—Dr Helena Varkkey

It must also be noted that while the largest amount of palm, pulp and paper-related pollution may stem from Indonesian territory, many of the companies operating, trading and investing in the Indonesian industries are in fact based in Malaysia and Singapore.

The case of Singapore

As an example, let’s take Singapore. Small, wealthy and highly developed, it is particularly vulnerable to both fires in neighboring Indonesia and Malaysia as well as global climate change. When the forest fires erupt, the resultant haze blankets the city-state. An inconvenience and a health risk, this raises the ire of many Singaporeans. But there is another looming danger — less immediate, but potentially much more catastrophic.

A recent article in China Dialogue examines Singapore’s unique position in the region: stable and rich, yet vulnerable to events in much larger neighboring countries. Singapore is also using its monetary and technical advantages to come up with concrete plans and infrastructure that will deal with the challenges of a changing climate.

Some climate-related difficulties a future Singapore may face:

  • Already, nowhere else in the world is hotter and wetter. How will it cope if and when these factors increase?
  • As a wealthy city, Singapore will be a popular destination for regional climate refugees who will flock there from much poorer places.
  • Though a major threat may be at least a couple hundred years away, the low-lying city-state is especially vulnerable to rising sea levels.
  • Though secure in terms of water, Singapore imports 90 percent of its food. A climate-related food crisis in the region may be the most serious challenge it could face.

Efforts and possible solutions to the palm, pulp and paper problem

In essence, there are three categories of actors coming up with solutions and measures to resolve the environmental and health crisis: the governments of the participating countries; the palm, paper and pulp companies themselves; and activist groups/NGOs.

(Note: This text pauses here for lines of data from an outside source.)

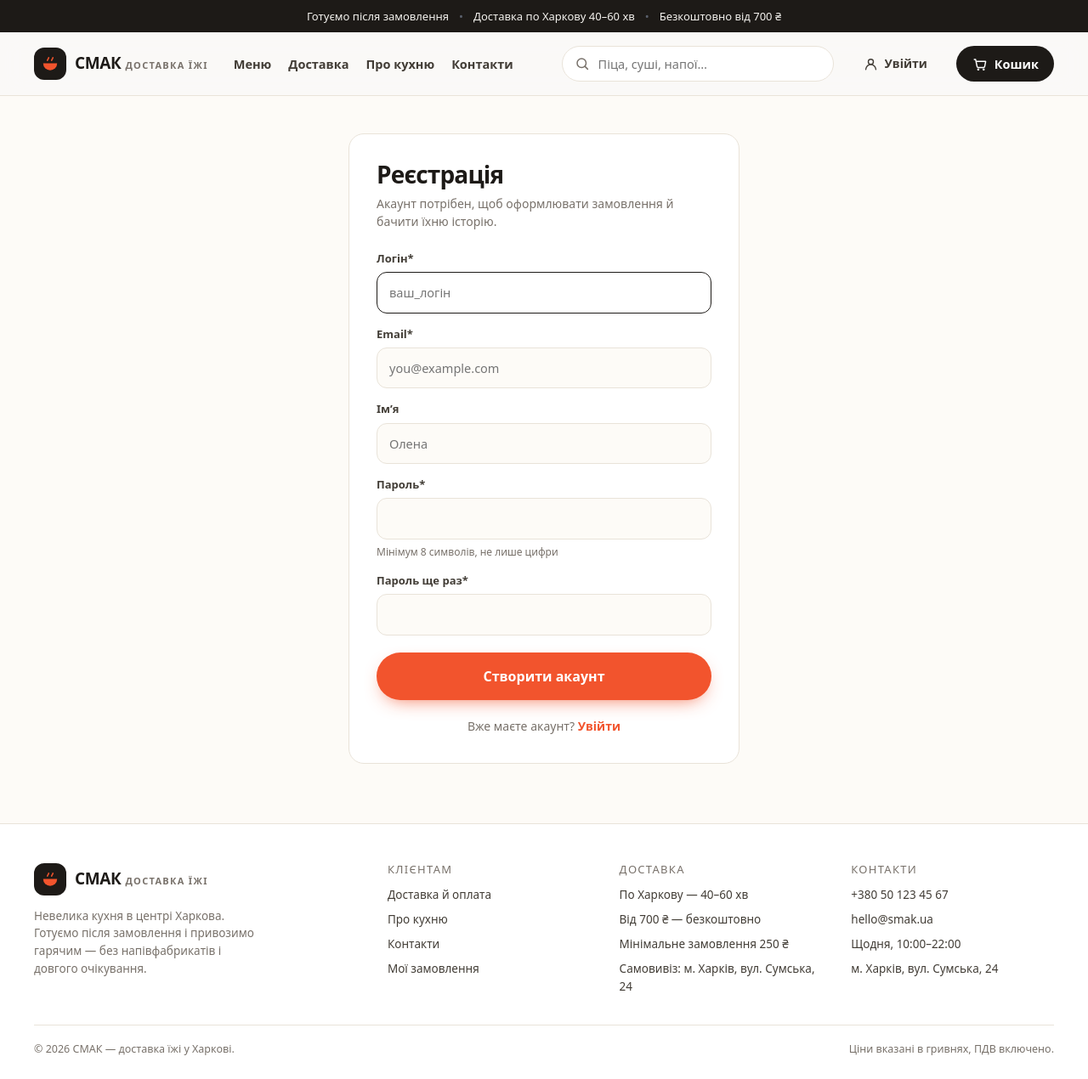
After one commit to ROSURIOUSS/newProject, a Django app: page /accounts/register/ in a window 1280 px wide. The commit adds this page. Shown: the whole page at 85% size. Run offline with Django 5.2, Linux system fonts and the light colour scheme; some libraries are stand-ins or nearby versions.

Commit message:
Добавил регистрацию, вход и мои заказы

```diff
--- a/config/settings.py
+++ b/config/settings.py
@@ -86,6 +86,10 @@ MEDIA_ROOT = BASE_DIR / 'media'
 
 DEFAULT_AUTO_FIELD = 'django.db.models.BigAutoField'
 
+LOGIN_URL = 'store:login'
+LOGIN_REDIRECT_URL = 'store:index'
+LOGOUT_REDIRECT_URL = 'store:index'
+
 SITE_NAME = 'СМАК'
 SITE_TAGLINE = 'доставка їжі'
 SITE_CITY = 'Харків'
--- a/static/store/css/site.css
+++ b/static/store/css/site.css
@@ -457,6 +457,22 @@ h1, h2, h3 { margin: 0; letter-spacing: -.03em; line-height: 1.1; font-weight: 8
     .cat-thumb { width: 44px; height: 44px; }
 }
 
+.auth-block { display: flex; align-items: center; gap: 6px; }
+.auth-link {
+    display: inline-flex; align-items: center; gap: 7px; padding: 8px 12px;
+    border-radius: 999px; font-size: 14px; font-weight: 600; color: var(--ink-soft);
+    transition: .16s ease;
+}
+.auth-link svg { width: 19px; height: 19px; }
+.auth-link:hover { background: #f2eee7; color: var(--ink); }
+.auth-name { max-width: 110px; overflow: hidden; text-overflow: ellipsis; white-space: nowrap; }
+.auth-logout-form { margin: 0; }
+.auth-logout {
+    background: none; border: none; cursor: pointer; padding: 8px 10px; border-radius: 999px;
+    font-size: 13px; font-weight: 600; color: var(--muted);
+}
+.auth-logout:hover { color: var(--accent); background: var(--accent-soft); }
+
 .messages { margin-top: 18px; display: grid; gap: 8px; }
 .alert {
     border-radius: 12px; padding: 12px 16px; font-size: 14px; font-weight: 600;
--- a/store/admin.py
+++ b/store/admin.py
@@ -52,9 +52,10 @@ class OrderItemInline(admin.TabularInline):
 
 @admin.register(Order)
 class OrderAdmin(admin.ModelAdmin):
-    list_display = ['number', 'name', 'phone', 'delivery', 'address', 'total', 'status', 'created_at']
+    list_display = ['number', 'user', 'name', 'phone', 'delivery', 'address', 'total', 'status', 'created_at']
     list_filter = ['status', 'delivery', 'payment', 'created_at']
-    search_fields = ['name', 'phone', 'address']
+    search_fields = ['name', 'phone', 'address', 'user__username']
+    list_select_related = ['user']
     list_editable = ['status']
     readonly_fields = ['total', 'created_at']
     inlines = [OrderItemInline]
--- a/store/forms.py
+++ b/store/forms.py
@@ -39,3 +39,46 @@ class CheckoutForm(forms.ModelForm):
             if len(address) < 6:
                 self.add_error('address', 'Вкажіть вулицю, будинок і квартиру')
         return cleaned
+
+class SignUpForm(UserCreationForm):
+    """Реєстрація: логін, email, імʼя + пароль двічі."""
+    email = forms.EmailField(label='Email', required=True)
+    first_name = forms.CharField(label="Імʼя", max_length=60, required=False)
+
+    class Meta(UserCreationForm.Meta):
+        model = User
+        fields = ('username', 'email', 'first_name')
+
+    def __init__(self, *args, **kwargs):
+        super().__init__(*args, **kwargs)
+        self.fields['username'].label = 'Логін'
+        self.fields['username'].help_text = 'Латиниця, цифри та @/./+/-/_'
+        self.fields['password1'].label = 'Пароль'
+        self.fields['password2'].label = 'Пароль ще раз'
+        self.fields['password1'].help_text = 'Мінімум 8 символів, не лише цифри'
+        self.fields['password2'].help_text = ''
+        self.fields['username'].widget.attrs['placeholder'] = 'ваш_логін'
+        self.fields['email'].widget.attrs['placeholder'] = 'you@example.com'
+        self.fields['first_name'].widget.attrs['placeholder'] = 'Олена'
+
+    def clean_email(self):
+        email = self.cleaned_data['email'].strip().lower()
+        if User.objects.filter(email__iexact=email).exists():
+            raise forms.ValidationError('Користувач із таким email вже є')
+        return email
+
+    def save(self, commit=True):
+        user = super().save(commit=False)
+        user.email = self.cleaned_data['email']
+        user.first_name = self.cleaned_data['first_name']
+        if commit:
+            user.save()
+        return user
+
+class LoginForm(AuthenticationForm):
+    def __init__(self, *args, **kwargs):
+        super().__init__(*args, **kwargs)
+        self.fields['username'].label = 'Логін'
+        self.fields['password'].label = 'Пароль'
+        self.fields['username'].widget.attrs['placeholder'] = 'ваш_логін'
+        self.fields['password'].widget.attrs['placeholder'] = '••••••••'
--- a/store/models.py
+++ b/store/models.py
@@ -1,5 +1,6 @@
 from decimal import Decimal
 
+from django.conf import settings
 from django.db import models
 from django.urls import reverse
 
@@ -104,6 +105,10 @@ class Order(models.Model):
         ('later', 'На пізніший час'),
     ]
 
+    user = models.ForeignKey(
+        settings.AUTH_USER_MODEL, on_delete=models.SET_NULL, null=True, blank=True,
+        related_name='orders', verbose_name='Клієнт'
+    )
     name = models.CharField('Імʼя', max_length=120)
     phone = models.CharField('Телефон', max_length=30)
     email = models.EmailField('Email', blank=True)
--- a/store/urls.py
+++ b/store/urls.py
@@ -1,6 +1,8 @@
+from django.contrib.auth import views as auth_views
 from django.urls import path
 
 from . import views
+from .forms import LoginForm
 
 app_name = 'store'
 
@@ -14,6 +16,11 @@ urlpatterns = [
     path('cart/add/<int:product_id>/', views.cart_add, name='cart_add'),
     path('cart/set/<int:product_id>/', views.cart_set, name='cart_set'),
     path('cart/remove/<int:product_id>/', views.cart_remove, name='cart_remove'),
+    path('accounts/register/', views.register, name='register'),
+    path('accounts/login/', auth_views.LoginView.as_view(
+        template_name='store/login.html', authentication_form=LoginForm), name='login'),
+    path('accounts/logout/', auth_views.LogoutView.as_view(), name='logout'),
+    path('my-orders/', views.my_orders, name='my_orders'),
     path('checkout/', views.checkout, name='checkout'),
     path('order/<int:order_id>/done/', views.order_success, name='order_success'),
 ]
--- a/store/views.py
+++ b/store/views.py
@@ -1,14 +1,17 @@
 from decimal import Decimal, InvalidOperation
 
+from django.contrib import messages
+from django.contrib.auth import login as auth_login
+from django.contrib.auth.decorators import login_required
 from django.core.paginator import Paginator
 from django.db.models import Q
-from django.http import HttpResponseRedirect
+from django.http import Http404, HttpResponseRedirect
 from django.shortcuts import get_object_or_404, redirect, render
 from django.urls import reverse
 from django.views.decorators.http import require_POST
 
 from .cart import Cart
-from .forms import CheckoutForm
+from .forms import CheckoutForm, SignUpForm
 from .models import Category, Order, OrderItem, Product
 
 SORT_OPTIONS = {
@@ -115,6 +118,30 @@ def cart_remove(request, product_id):
     Cart(request).remove(product_id)
     return redirect('store:cart')
 
+def register(request):
+    """Реєстрація нового клієнта + автовхід."""
+    if request.user.is_authenticated:
+        return redirect('store:index')
+
+    if request.method == 'POST':
+        form = SignUpForm(request.POST)
+        if form.is_valid():
+            user = form.save()
+            auth_login(request, user)
+            messages.success(request, f'Вітаємо, {user.first_name or user.username}! Акаунт створено.')
+            return redirect(request.GET.get('next') or 'store:index')
+    else:
+        form = SignUpForm()
+
+    return render(request, 'store/register.html', {'form': form})
+
+@login_required
+def my_orders(request):
+    """Історія замовлень поточного користувача."""
+    orders = request.user.orders.prefetch_related('items')
+    return render(request, 'store/my_orders.html', {'orders': orders})
+
+@login_required
 def checkout(request):
     cart = Cart(request)
     items = cart.items()
@@ -140,12 +167,21 @@ def checkout(request):
                 for item in items
             ])
             cart.clear()
+            messages.success(request, f'Замовлення {order.number} прийнято в роботу.')
             return redirect('store:order_success', order_id=order.pk)
     else:
-        form = CheckoutForm()
+        last = request.user.orders.order_by('-created_at').first()
+        form = CheckoutForm(initial={
+            'name': request.user.first_name or request.user.username,
+            'email': request.user.email,
+            'phone': last.phone if last else '',
+            'address': last.address if last else '',
+        })
 
     return render(request, 'store/checkout.html', {'form': form, 'cart': cart})
 
 def order_success(request, order_id):
     order = get_object_or_404(Order, pk=order_id)
+    if order.user_id != request.user.pk and not request.user.is_staff:
+        raise Http404('Замовлення не знайдено')
     return render(request, 'store/success.html', {'order': order})
--- a/templates/base.html
+++ b/templates/base.html
@@ -90,6 +90,30 @@
             <input type="search" name="q" value="{{ query|default:'' }}" placeholder="Піца, суші, напої…">
         </form>
 
+        <div class="auth-block">
+            {% if user.is_authenticated %}
+                <a class="auth-link" href="{% url 'store:my_orders' %}" title="Мої замовлення">
+                    <svg viewBox="0 0 24 24" fill="none" aria-hidden="true">
+                        <circle cx="12" cy="8.5" r="3.8" stroke="currentColor" stroke-width="1.8"/>
+                        <path d="M4.5 20a7.5 7.5 0 0 1 15 0" stroke="currentColor" stroke-width="1.8" stroke-linecap="round"/>
+                    </svg>
+                    <span class="auth-name">{{ user.first_name|default:user.username }}</span>
+                </a>
+                <form method="post" action="{% url 'store:logout' %}" class="auth-logout-form">
+                    {% csrf_token %}
+                    <button class="auth-logout" type="submit">Вийти</button>
+                </form>
+            {% else %}
+                <a class="auth-link" href="{% url 'store:login' %}">
+                    <svg viewBox="0 0 24 24" fill="none" aria-hidden="true">
+                        <circle cx="12" cy="8.5" r="3.8" stroke="currentColor" stroke-width="1.8"/>
+                        <path d="M4.5 20a7.5 7.5 0 0 1 15 0" stroke="currentColor" stroke-width="1.8" stroke-linecap="round"/>
+                    </svg>
+                    <span class="auth-name">Увійти</span>
+                </a>
+            {% endif %}
+        </div>
+
         <a class="cart-btn" href="{% url 'store:cart' %}">
             <svg viewBox="0 0 24 24" fill="none" aria-hidden="true">
                 <path d="M4 5h2l2.2 10.5a2 2 0 0 0 2 1.5h7.4a2 2 0 0 0 2-1.6L21 8H7"
@@ -104,6 +128,13 @@
 </header>
 
 <main>
+    {% if messages %}
+    <div class="wrap messages">
+        {% for message in messages %}
+            <div class="alert alert-{{ message.tags }}">{{ message }}</div>
+        {% endfor %}
+    </div>
+    {% endif %}
     {% block content %}{% endblock %}
 </main>
 
@@ -129,6 +160,7 @@
                 <li><a href="{% url 'store:delivery' %}">Доставка й оплата</a></li>
                 <li><a href="{% url 'store:about' %}">Про кухню</a></li>
                 <li><a href="{% url 'store:contacts' %}">Контакти</a></li>
+                <li><a href="{% url 'store:my_orders' %}">Мої замовлення</a></li>
             </ul>
         </div>
         <div class="footer-col">
--- /dev/null
+++ b/templates/store/register.html
@@ -0,0 +1,53 @@
+{% extends 'base.html' %}
+{% block title %}Реєстрація — СМАК{% endblock %}
+
+{% block content %}
+<div class="wrap">
+    <div class="auth-card">
+        <h1>Реєстрація</h1>
+        <p class="auth-sub">Акаунт потрібен, щоб оформлювати замовлення й бачити їхню історію.</p>
+
+        <form method="post" class="auth-form" novalidate>
+            {% csrf_token %}
+            {% if form.non_field_errors %}
+                <div class="auth-error">{{ form.non_field_errors.0 }}</div>
+            {% endif %}
+
+            <div class="field">
+                <label for="{{ form.username.id_for_label }}">{{ form.username.label }}*</label>
+                {{ form.username }}
+                {% for error in form.username.errors %}<span class="field-error">{{ error }}</span>{% endfor %}
+            </div>
+
+            <div class="field">
+                <label for="{{ form.email.id_for_label }}">{{ form.email.label }}*</label>
+                {{ form.email }}
+                {% for error in form.email.errors %}<span class="field-error">{{ error }}</span>{% endfor %}
+            </div>
+
+            <div class="field">
+                <label for="{{ form.first_name.id_for_label }}">{{ form.first_name.label }}</label>
+                {{ form.first_name }}
+                {% for error in form.first_name.errors %}<span class="field-error">{{ error }}</span>{% endfor %}
+            </div>
+
+            <div class="field">
+                <label for="{{ form.password1.id_for_label }}">{{ form.password1.label }}*</label>
+                {{ form.password1 }}
+                <span class="field-hint">{{ form.password1.help_text }}</span>
+                {% for error in form.password1.errors %}<span class="field-error">{{ error }}</span>{% endfor %}
+            </div>
+
+            <div class="field">
+                <label for="{{ form.password2.id_for_label }}">{{ form.password2.label }}*</label>
+                {{ form.password2 }}
+                {% for error in form.password2.errors %}<span class="field-error">{{ error }}</span>{% endfor %}
+            </div>
+
+            <button class="btn btn-accent btn-lg btn-block" type="submit">Створити акаунт</button>
+        </form>
+
+        <p class="auth-switch">Вже маєте акаунт? <a href="{% url 'store:login' %}">Увійти</a></p>
+    </div>
+</div>
+{% endblock %}
--- a/templates/store/success.html
+++ b/templates/store/success.html
@@ -30,6 +30,7 @@
         </div>
 
         <a class="btn btn-accent btn-lg" href="{% url 'store:index' %}#menu">Повернутись до меню</a>
+        <a class="link-more" href="{% url 'store:my_orders' %}">Мої замовлення →</a>
     </div>
 </div>
 {% endblock %}
```
Also changed, not shown: templates/store/login.html (added, +30 -0 lines), templates/store/my_orders.html (added, +40 -0 lines), README.md, store/migrations/0002_order_user.py (added).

  • Concrete examples in the first category include the government of Singapore offering aircraft, satellite imagery and fire-fighting help to Indonesia during the dry season. This is a helpful and necessary action, but is only combating a symptom, not the cause.
  • The palm oil companies — eager to continue producing their product, but naturally wary of the bad publicity large amounts of smog or photos of orphaned orangutans cause — have initiated programs such as the Fire Free Village Programme, started by Indonesia’s second largest pulp and paper company, the APRIL Group. The program has reportedly been very successful.
  • A recent example from the activist community is Greenpeace Indonesia’s “near real-time” map of Indonesian forest fires, allowing the public to track fires and deforestation caused by industry in the country. Greenpeace announced that the map is to support Indonesian President Joko Widodo’s “plans to restore and protect damaged and at-risk areas”.
  • Finally, there is the RSPO, the Roundtable on Sustainable Palm Oil, which brings together representatives of all levels of the industry, NGOs, governments and consumers in order to work towards a sustainable solution. Reactions from activist communities towards the RSPO have been mixed.